I slept really well on Thursday night and woke up feeling like a different person on Friday. Apart from a bit of congestion and fatigue, I didn’t really feel ill at all. It was 30 degrees outside and I spent a lot of time in the garden in the afternoon and evening.
I kept working the whole time I was ill, just doing slightly less than usual. I’d been looking forward to the weekend and not having to work, but then my family were out most of the day on Saturday. So it was just me, my books and iPlayer – I’ve been bingeing The Outlaws in isolation. I felt very sad and spent some of Saturday afternoon crying. It’s always my dream to have uninterrupted reading time, but not when I wanted to be doing something else!
Isolation makes Covid especially hard. As if being ill wasn’t bad enough, you have to cut yourself off from everyone else (and I know you don’t have to, but you do have to if you’ve got two kids doing exams!). And it’s the only illness where you have to keep acting like you’re ill when you feel better, because the lateral flow test tells you you’re not better.
Although as there is no longer a rule about staying at home, I took myself out for a walk on Saturday afternoon and encountered precisely nobody. It made me feel happier. I felt like I could walk forever or even run, but I kept to a sensible mile.
I took another lateral flow test on Sunday. I wasn’t expecting it to be negative, but I was hoping to see that the line had faded. Although the result was slightly slower to come up this time, the line hadn’t faded AT ALL. I wasn’t happy!

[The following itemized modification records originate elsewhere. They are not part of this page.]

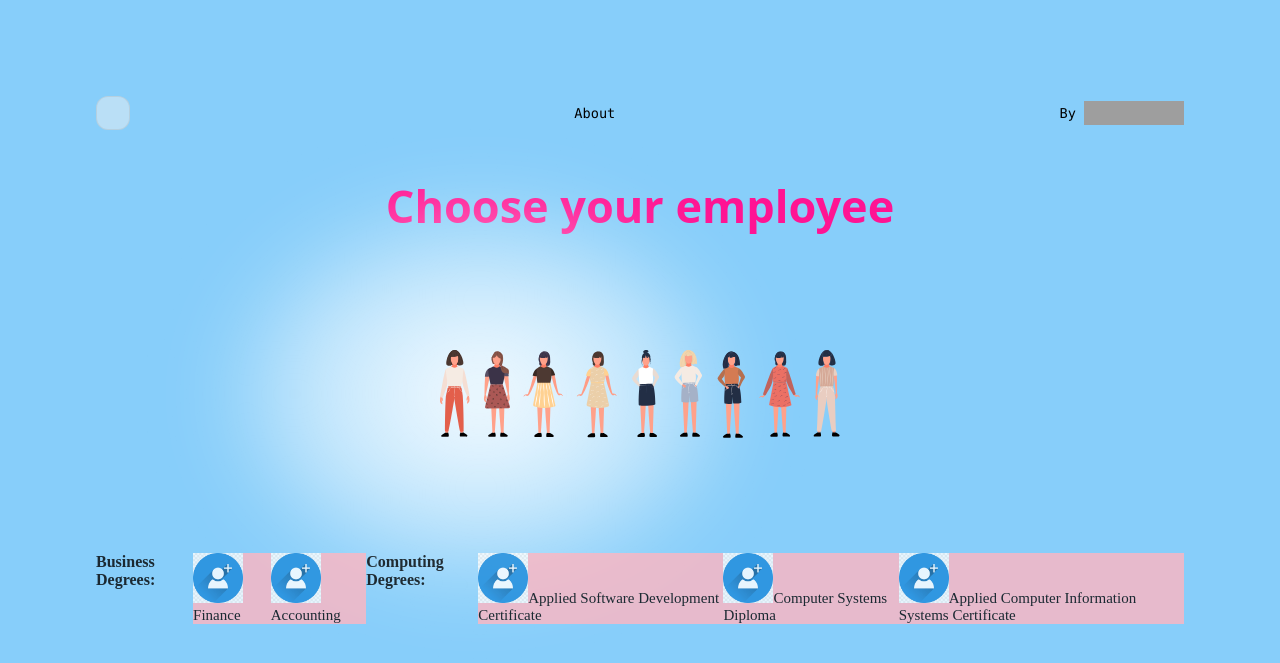
Repository: bguemos/week3example
Page: /
The author's editor kept a copy of each file at every save. The page is drawn from the files as they stood at one save, then again after the next save.
The browser window is 1280 px wide. The pictures show the whole page.
Pictures or frames that could not be fetched are drawn as grey boxes. The project was rebuilt for these pictures with package versions that can differ from the ones it lists, and the page was loaded fresh each time. The framework's server and built-in components were replaced by stand-ins that run in the browser. Also part of the build but not shown: next.config.js.

Above is the page before, as saved 2023-01-22 18:47:15.

### pages/index.js
import Head from 'next/head'
import Image from 'next/image'
import { Inter } from '@next/font/google'
import styles from '@/styles/Home.module.css'
import data from '../data/education.json'
import { useState } from 'react'
import Card from '../components/Card'
import Link from 'next/link'

const inter = Inter({ subsets: ['latin'] })

export default function Home() {
    const [information, setInformation] = useState([...data])
     console.log(data);
  return (
    <>
      <Head>
        <title>The Office</title>
        <meta name="description" content="Generated by create next app" />
        <meta name="viewport" content="width=device-width, initial-scale=1" />
        <link rel="icon" href="/favicon.ico" />
      </Head>
      <main className={styles.main}>
        <div className={styles.description}>
          <p>

            <code className={styles.code}></code>
          </p>
          <Link href="About">About</Link>
          <div>
            <a


            >
              By{' '}
              <Image
                src="/vercel.svg"
                alt="Vercel Logo"
                className={styles.vercelLogo}
                width={100}
                height={24}
                priority
              />
            </a>
          </div>
        </div>

        <h1 className={styles.header}> Choose your employee</h1>

        <div className={styles.center}>
          <Image
            className={styles.logo}
            src="assets/women.svg"
            alt="womanLogo"
            width={400}
            height={100}
            priority
          />


        </div>

        <div className={styles.grid}>
          <b> Business Degrees: </b>
          {information && information.map((info, index) => {
            if(info.department === "Business"){
              return(
                <Card key={index} degree={info.degree} colour="lightPink" font="15px"/>
              )
            }
           })}
           <b> Computing Degrees:</b>
           {information && information.map((info, index) => {
            if(info.department === "Computing"){
              return(
              <Card key={index} degree={info.degree} colour="lightPink" font="15px"/>
              )
            }
            })}
        </div>
      </main>
    </>
  )
}

### styles/Home.module.css
.main {
  display: flex;
  flex-direction: column;
  justify-content: space-between;
  align-items: center;
  padding: 6rem;
  min-height: 100vh;
  background-color: lightskyblue;

}
.label{
  font-size: 15px;
  font-family: system-ui, -apple-system, BlinkMacSystemFont, 'Segoe UI', Roboto, Oxygen, Ubuntu, Cantarell, 'Open Sans', 'Helvetica Neue', sans-serif;
  color: deeppink;
}

.description {
  display: inherit;
  justify-content: inherit;
  align-items: inherit;
  font-size: 0.85rem;
  max-width: var(--max-width);
  width: 100%;
  z-index: 2;
  font-family: var(--font-mono);
}

.description a {
  display: flex;
  justify-content: center;
  align-items: center;
  gap: 0.5rem;
}

.description p {
  position: relative;
  margin: 0;
  padding: 1rem;
  background-color: rgba(var(--callout-rgb), 0.5);
  border: 1px solid rgba(var(--callout-border-rgb), 0.3);
  border-radius: var(--border-radius);
}

.code {
  font-weight: 700;
  font-family: var(--font-mono);
}

.grid {
  display: flex;
  flex-direction: row;
  flex-wrap: nowrap;
  grid-template-columns: repeat(4, minmax(25%, auto));
  width: var(--max-width);
  max-width: 100%;
  opacity: .8;

}

.card {
  padding: 1rem 1.2rem;
  border-radius: var(--border-radius);
  background: rgba(var(--card-rgb), 0);
  border: 1px solid rgba(var(--card-border-rgb), 0);
  transition: background 200ms, border 200ms;
}

.card span {
  display: inline-block;
  transition: transform 200ms;
}

.card h2 {
  font-weight: 600;
  margin-bottom: 0.7rem;
}

.card p {
  margin: 0;
  opacity: 0.6;
  font-size: 0.9rem;
  line-height: 1.5;
  max-width: 30ch;
}

.center {
  display: flex;
  justify-content: center;
  align-items: center;
  position: relative;
  padding: 4rem 0;
}

.center::before {
  background: var(--secondary-glow);
  border-radius: 50%;
  width: 480px;
  height: 360px;
  margin-left: -400px;
}

.center::after {
  background: var(--primary-glow);
  width: 240px;
  height: 180px;
  z-index: -1;
}

.center::before,
.center::after {
  content: '';
  left: 50%;
  position: absolute;
  filter: blur(45px);
  transform: translateZ(0);
}

.logo,
.thirteen {
  position: relative;

}
.header{
  position: relative;
  font-size: 45px;
  font-family: system-ui, -apple-system, BlinkMacSystemFont, 'Segoe UI', Roboto, Oxygen, Ubuntu, Cantarell, 'Open Sans', 'Helvetica Neue', sans-serif;
  color: deeppink;
}

.thirteen::before,
.thirteen::after {
  content: '';
  position: absolute;
  z-index: -1;
}

/* Conic Gradient Animation */
.thirteen::before {
  animation: 6s rotate linear infinite;
  width: 200%;
  height: 200%;
  background: var(--tile-border);
}

/* Inner Square */
.thirteen::after {
  inset: 0;
  padding: 1px;
  border-radius: var(--border-radius);
  background: linear-gradient(
    to bottom right,
    rgba(var(--tile-start-rgb), 1),
    rgba(var(--tile-end-rgb), 1)
  );
  background-clip: content-box;
}

/* Enable hover only on non-touch devices */
@media (hover: hover) and (pointer: fine) {
  .card:hover {
    background: rgba(var(--card-rgb), 0.1);
    border: 1px solid rgba(var(--card-border-rgb), 0.15);
  }

  .card:hover span {
    transform: translateX(4px);
  }
}

@media (prefers-reduced-motion) {
  .thirteen::before {
    animation: none;
  }

  .card:hover span {
    transform: none;
  }
}

/* Mobile */
@media (max-width: 700px) {
  .content {
    padding: 4rem;
  }

  .grid {
    grid-template-columns: 1fr;
    margin-bottom: 120px;
    max-width: 320px;
    text-align: center;
  }

  .card {
    padding: 1rem 2.5rem;
  }

  .card h2 {
    margin-bottom: 0.5rem;
  }

  .center {
    padding: 8rem 0 6rem;
  }

  .center::before {
    transform: none;
    height: 300px;
  }

  .description {
    font-size: 0.8rem;
  }

  .description a {
    padding: 1rem;
  }

  .description p,
  .description div {
    display: flex;
    justify-content: center;
    position: fixed;
    width: 100%;
  }

  .description p {
    align-items: center;
    inset: 0 0 auto;
    padding: 2rem 1rem 1.4rem;
    border-radius: 0;
    border: none;
    border-bottom: 1px solid rgba(var(--callout-border-rgb), 0.25);
    background: linear-gradient(
      to bottom,
      rgba(var(--background-start-rgb), 1),
      rgba(var(--callout-rgb), 0.5)
    );
    background-clip: padding-box;
    backdrop-filter: blur(24px);
  }

  .description div {
    align-items: flex-end;
    pointer-events: none;
    inset: auto 0 0;
    padding: 2rem;
    height: 200px;
    background: linear-gradient(
      to bottom,
      transparent 0%,
      rgb(var(--background-end-rgb)) 40%
    );
    z-index: 1;
  }
}

/* Tablet and Smaller Desktop */
@media (min-width: 701px) and (max-width: 1120px) {
  .grid {
    grid-template-columns: repeat(2, 50%);
  }
}

@media (prefers-color-scheme: dark) {
  .vercelLogo {
    filter: invert(1);
  }

  .logo,
  .thirteen img {
    filter: invert(1) drop-shadow(0 0 0.3rem #ffffff70);
  }
}

@keyframes rotate {
  from {
    transform: rotate(360deg);
  }
  to {
    transform: rotate(0deg);
  }
}

### data/education.json
[
        {
            "studentNumber": "A0004567",
            "firstName": "Person 1",
            "gpa": 3.8,
            "department": "Business",
            "degree": "Finance",
            "graduted": 2014
        },
        {
            "studentNumber": "A0001234",
            "firstName": "Person 2",
            "gpa": 3.5,
            "department": "Business",
            "degree": "Accounting",
            "graduted": 2010
        },
        {
            "studentNumber": "A0007890",
            "firstName": "Person 3",
            "gpa": 3.2,
            "department": "Computing",
            "degree": "Applied Software Development Certificate",
            "graduted": 2018
        },
        {
            "studentNumber": "A0007828",
            "firstName": "Person 4",
            "gpa": 3.9,
            "department": "Computing",
            "degree": "Computer Systems Diploma",
            "graduted": 2021
        },
        {
            "studentNumber": "A0003425",
            "firstName": "Person 5",
            "gpa": 3.2,
            "department": "Computing",
            "degree": "Applied Computer Information Systems Certificate",
            "graduted": 2021
        }
]

### components/Card/index.js
export default function Card({
    degree= "none",
    colour= "purple",
    font = "0",
    image = "icon/personTwo.png"
}) {
    return(
        <div style={{backgroundColor: colour, fontSize:font}}>
         {
            colour === "red" ? <img src={'icon/person.png'} width="50"/> :
            colour === "blue" ? <img src={'icon/personThree.png'} width="50"/>:
                                <img src={image} width="50" />
         }
         {degree}
        </div>
    )
}

Loaded but not shown: pages/_app.js (common file); pages/_document.js (common file); styles/globals.css (common file)

After the next save:
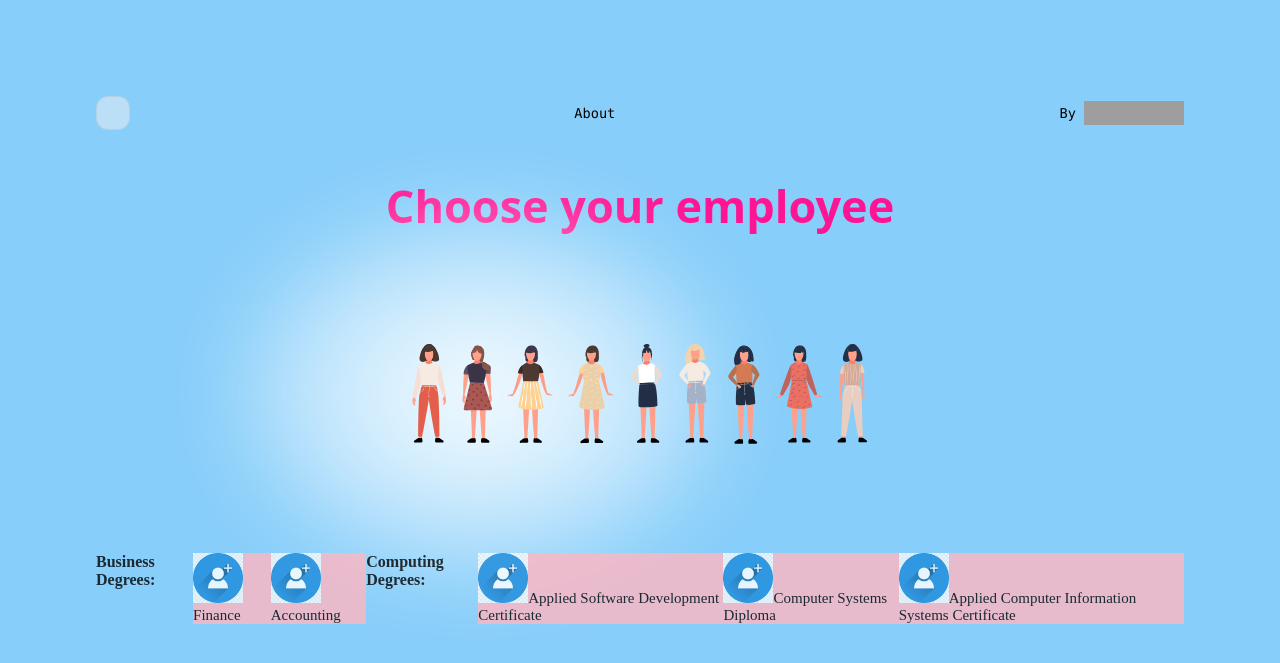
Saved 17 s later.
--- a/pages/index.js
+++ b/pages/index.js
@@ -52,7 +52,7 @@
             className={styles.logo}
             src="assets/women.svg"
             alt="womanLogo"
-            width={400}
+            width={500}
             height={100}
             priority
           />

So here I am, a week on from testing positive, still largely stuck in my room and still entirely avoiding my family. Fingers crossed for that negative test soon.